Construction of the Columbus and Toledo Railroad stations in Powell and Hyattville began in November 1876; they were completed in July 1877. Just a few years later, in 1881, that railroad consolidated with the Ohio and West Virginia Railway Co. and became the Hocking Valley Railroad.
A news article in the Powell Liberty Historical Society's collection at the Martin-Perry House quotes Powell resident Eddie Williams, who remembered when the Hocking Valley Railroad first came through Powell. Fewer than 100 people lived here then.
Ed Lentz, executive director of the Columbus Landmarks Foundation and a regular contributor to ThisWeek Community News with his "As It Were" column, described early railroads in central Ohio in a Jan. 19 column. He wrote that the newly completed Hocking Valley Railroad brought coal, wood and iron to shops and factories after the end of the Civil War.
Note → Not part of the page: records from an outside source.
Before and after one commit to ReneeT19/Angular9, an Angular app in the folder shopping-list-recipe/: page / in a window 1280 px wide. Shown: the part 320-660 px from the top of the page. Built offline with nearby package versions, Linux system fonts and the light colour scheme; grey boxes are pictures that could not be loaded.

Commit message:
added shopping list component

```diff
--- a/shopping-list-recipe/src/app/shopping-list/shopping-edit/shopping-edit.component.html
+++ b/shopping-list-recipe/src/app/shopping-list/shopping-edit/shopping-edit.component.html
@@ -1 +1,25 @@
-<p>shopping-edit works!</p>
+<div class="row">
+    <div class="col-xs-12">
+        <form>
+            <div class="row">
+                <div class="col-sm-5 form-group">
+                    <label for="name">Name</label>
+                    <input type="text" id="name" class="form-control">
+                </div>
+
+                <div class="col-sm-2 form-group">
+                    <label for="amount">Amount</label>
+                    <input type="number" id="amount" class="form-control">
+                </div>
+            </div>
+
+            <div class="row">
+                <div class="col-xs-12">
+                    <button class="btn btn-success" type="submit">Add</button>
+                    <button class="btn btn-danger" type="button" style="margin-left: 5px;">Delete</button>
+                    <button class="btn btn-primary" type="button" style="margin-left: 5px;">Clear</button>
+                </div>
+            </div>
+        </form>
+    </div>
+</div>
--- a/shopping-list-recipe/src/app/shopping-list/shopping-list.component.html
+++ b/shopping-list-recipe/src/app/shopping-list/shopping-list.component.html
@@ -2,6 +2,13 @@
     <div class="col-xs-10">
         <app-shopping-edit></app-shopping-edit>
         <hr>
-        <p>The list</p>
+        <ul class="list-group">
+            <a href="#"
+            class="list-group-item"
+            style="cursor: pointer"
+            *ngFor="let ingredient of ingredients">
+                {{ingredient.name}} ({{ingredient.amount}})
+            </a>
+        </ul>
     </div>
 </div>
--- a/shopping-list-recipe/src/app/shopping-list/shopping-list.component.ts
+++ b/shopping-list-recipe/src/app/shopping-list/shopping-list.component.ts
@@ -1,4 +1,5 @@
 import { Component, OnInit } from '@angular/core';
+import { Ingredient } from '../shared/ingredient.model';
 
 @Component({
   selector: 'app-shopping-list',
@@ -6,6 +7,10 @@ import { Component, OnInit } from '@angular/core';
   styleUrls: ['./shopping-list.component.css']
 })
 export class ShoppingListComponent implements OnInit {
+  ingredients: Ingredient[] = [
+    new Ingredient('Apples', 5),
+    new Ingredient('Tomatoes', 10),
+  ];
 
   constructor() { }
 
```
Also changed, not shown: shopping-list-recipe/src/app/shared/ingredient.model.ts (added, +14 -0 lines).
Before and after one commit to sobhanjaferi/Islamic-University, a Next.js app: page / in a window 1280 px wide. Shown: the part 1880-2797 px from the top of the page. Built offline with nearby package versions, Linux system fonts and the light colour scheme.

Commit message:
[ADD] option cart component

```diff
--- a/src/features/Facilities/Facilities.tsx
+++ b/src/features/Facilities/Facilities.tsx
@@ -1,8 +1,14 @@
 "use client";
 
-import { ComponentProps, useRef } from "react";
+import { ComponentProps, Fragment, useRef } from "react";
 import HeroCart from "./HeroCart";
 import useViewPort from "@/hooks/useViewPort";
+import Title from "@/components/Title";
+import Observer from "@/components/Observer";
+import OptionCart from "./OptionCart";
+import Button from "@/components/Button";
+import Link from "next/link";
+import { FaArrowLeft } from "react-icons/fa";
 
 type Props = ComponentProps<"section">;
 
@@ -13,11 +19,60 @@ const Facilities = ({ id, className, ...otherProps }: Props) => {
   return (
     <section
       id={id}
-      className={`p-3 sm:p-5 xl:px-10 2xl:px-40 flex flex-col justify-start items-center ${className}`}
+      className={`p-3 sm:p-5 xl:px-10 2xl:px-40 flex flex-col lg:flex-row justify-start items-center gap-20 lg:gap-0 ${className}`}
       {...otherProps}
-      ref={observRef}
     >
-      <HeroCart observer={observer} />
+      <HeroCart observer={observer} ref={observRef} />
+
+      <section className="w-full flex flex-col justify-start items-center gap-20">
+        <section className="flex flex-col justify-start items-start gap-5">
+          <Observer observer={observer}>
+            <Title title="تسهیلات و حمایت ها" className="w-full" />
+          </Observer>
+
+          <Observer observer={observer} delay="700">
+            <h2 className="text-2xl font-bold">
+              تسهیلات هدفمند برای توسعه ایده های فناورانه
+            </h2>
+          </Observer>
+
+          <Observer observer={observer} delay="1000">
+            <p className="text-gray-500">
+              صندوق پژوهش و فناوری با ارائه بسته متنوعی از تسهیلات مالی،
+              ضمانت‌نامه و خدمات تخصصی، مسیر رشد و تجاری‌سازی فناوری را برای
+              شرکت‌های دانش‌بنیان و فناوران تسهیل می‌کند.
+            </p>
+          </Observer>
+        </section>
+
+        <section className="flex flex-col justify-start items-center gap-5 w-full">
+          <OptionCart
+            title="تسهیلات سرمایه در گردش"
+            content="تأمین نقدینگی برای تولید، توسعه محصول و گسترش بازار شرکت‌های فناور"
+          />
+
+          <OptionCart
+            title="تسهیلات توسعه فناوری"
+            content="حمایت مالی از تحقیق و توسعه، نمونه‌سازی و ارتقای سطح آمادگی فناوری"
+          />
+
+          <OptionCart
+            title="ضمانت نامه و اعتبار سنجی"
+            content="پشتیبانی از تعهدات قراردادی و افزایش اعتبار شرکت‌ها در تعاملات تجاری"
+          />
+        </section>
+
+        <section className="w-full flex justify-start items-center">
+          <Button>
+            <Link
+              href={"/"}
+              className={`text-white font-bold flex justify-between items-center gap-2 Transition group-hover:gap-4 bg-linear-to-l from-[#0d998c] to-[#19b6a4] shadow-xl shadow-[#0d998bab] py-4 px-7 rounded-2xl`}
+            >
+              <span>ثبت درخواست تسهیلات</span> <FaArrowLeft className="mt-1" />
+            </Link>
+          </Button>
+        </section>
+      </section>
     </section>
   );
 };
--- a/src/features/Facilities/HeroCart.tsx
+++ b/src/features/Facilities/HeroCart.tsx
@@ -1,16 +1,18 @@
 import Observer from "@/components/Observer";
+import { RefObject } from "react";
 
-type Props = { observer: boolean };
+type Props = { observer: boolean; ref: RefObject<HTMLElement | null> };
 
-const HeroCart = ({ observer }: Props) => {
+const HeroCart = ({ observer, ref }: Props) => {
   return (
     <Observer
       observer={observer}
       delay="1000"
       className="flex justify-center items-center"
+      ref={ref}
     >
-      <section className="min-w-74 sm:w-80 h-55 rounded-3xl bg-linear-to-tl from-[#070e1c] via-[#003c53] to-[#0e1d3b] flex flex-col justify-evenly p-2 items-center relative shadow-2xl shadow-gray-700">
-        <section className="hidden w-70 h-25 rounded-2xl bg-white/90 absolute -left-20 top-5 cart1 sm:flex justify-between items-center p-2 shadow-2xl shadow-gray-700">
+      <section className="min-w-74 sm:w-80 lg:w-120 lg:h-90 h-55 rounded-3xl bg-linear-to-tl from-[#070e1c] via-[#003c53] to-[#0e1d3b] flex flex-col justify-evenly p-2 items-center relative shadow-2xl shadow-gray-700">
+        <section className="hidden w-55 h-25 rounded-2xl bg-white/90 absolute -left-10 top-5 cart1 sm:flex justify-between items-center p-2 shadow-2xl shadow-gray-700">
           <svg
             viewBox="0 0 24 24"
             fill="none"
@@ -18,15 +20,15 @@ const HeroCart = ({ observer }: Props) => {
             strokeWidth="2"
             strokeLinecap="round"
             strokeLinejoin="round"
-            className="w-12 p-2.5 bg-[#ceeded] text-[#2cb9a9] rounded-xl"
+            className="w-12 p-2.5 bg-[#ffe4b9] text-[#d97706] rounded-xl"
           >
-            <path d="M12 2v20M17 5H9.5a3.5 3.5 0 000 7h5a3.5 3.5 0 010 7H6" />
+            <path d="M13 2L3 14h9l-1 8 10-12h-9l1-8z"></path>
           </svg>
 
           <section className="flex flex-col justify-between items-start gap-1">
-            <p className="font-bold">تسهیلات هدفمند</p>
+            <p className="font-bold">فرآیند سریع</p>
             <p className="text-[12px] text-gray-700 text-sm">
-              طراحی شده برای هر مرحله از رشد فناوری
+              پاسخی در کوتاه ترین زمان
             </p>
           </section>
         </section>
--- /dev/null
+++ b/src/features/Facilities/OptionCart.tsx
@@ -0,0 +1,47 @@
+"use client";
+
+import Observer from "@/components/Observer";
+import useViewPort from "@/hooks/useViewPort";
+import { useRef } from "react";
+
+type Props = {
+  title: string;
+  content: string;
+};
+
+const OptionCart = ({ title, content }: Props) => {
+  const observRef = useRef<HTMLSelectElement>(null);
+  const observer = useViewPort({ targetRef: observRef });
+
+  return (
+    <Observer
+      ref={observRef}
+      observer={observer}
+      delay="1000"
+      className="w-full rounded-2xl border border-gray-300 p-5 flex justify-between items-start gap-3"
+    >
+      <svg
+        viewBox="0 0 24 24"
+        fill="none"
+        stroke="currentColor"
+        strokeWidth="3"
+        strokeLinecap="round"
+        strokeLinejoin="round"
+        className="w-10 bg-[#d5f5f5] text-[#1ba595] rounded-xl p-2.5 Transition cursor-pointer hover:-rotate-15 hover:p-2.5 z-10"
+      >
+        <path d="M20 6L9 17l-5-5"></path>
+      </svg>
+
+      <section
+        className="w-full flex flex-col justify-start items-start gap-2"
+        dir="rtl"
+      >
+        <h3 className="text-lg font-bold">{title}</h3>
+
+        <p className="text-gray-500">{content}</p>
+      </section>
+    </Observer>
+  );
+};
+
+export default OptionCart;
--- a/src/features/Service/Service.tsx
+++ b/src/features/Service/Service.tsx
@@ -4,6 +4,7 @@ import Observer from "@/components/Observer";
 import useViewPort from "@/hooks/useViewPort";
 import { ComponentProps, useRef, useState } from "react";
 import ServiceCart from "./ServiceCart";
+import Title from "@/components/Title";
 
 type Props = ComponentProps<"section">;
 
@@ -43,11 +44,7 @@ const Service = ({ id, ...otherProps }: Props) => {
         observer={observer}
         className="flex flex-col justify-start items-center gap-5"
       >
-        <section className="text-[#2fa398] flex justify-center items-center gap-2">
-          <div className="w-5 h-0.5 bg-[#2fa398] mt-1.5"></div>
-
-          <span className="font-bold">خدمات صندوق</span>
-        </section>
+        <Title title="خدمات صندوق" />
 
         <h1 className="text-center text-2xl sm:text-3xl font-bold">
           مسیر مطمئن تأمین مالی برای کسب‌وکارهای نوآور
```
Speaking to the fact that Columbus became a center for railroad activity is the knowledge that the city was called the "Buggy Capital of the World." There were 22 buggy factories in the city.
Note the buggy to the left of the Powell train station in today's image.
The historical society recently was given a description of a privately owned painting, "Train Station -- at Powell." Eugene Chase of Upper Arlington, who began painting with pencil, pen and oil in 1929, created the painting in 1987. At that time, he wrote, "It is so good to know that someone else whose roots are in Powell will own the painting of the Powell Train Station."
Chase had been interested in painting scenes of the Powell area because three generations of his family were born in Powell or had spent portions of their lives here. His great-grandfather, Joseph Staggers, came with his wife, Rebecca, from Iowa where he had served with the Union Army during the entirety of the Civil War. His brother, Frank, also came here; they both built homes about 2 miles west of Powell.
Joseph and Rebecca Staggers had five daughters. Cleora, Jennie, Daisy, Francis and Josephine all attended the one-room schoolhouse, called Bovee, as their farm was nearby. Josephine and Cleora later taught there.
Chase's mother, Mary Kirkpatrick Chase, attended the Bovee school as well.
In addition to the painting of the train station, Chase's depiction of the school is in the historical society's collection at the Martin-Perry House.
Chase signed more than 500 of his works to honor his wife with the phrase, "I love Julia Shea." He was among the winners of the Governor's art shows at the Statehouse in the 1970s and 1980s. Those oils focused on Columbus locations and the Great Depression. At that time, his bio indicated his paintings were in 150 private collections in 38 states and three foreign countries.
Chase was pleased to have had the opportunity to paint places related to his family's heritage. The Powell train station was torn down in 1967, but the Bovee school still stands, located today on the Columbus Zoo's property.
Carole Wilhelm is a member of the Powell Liberty Historical Society.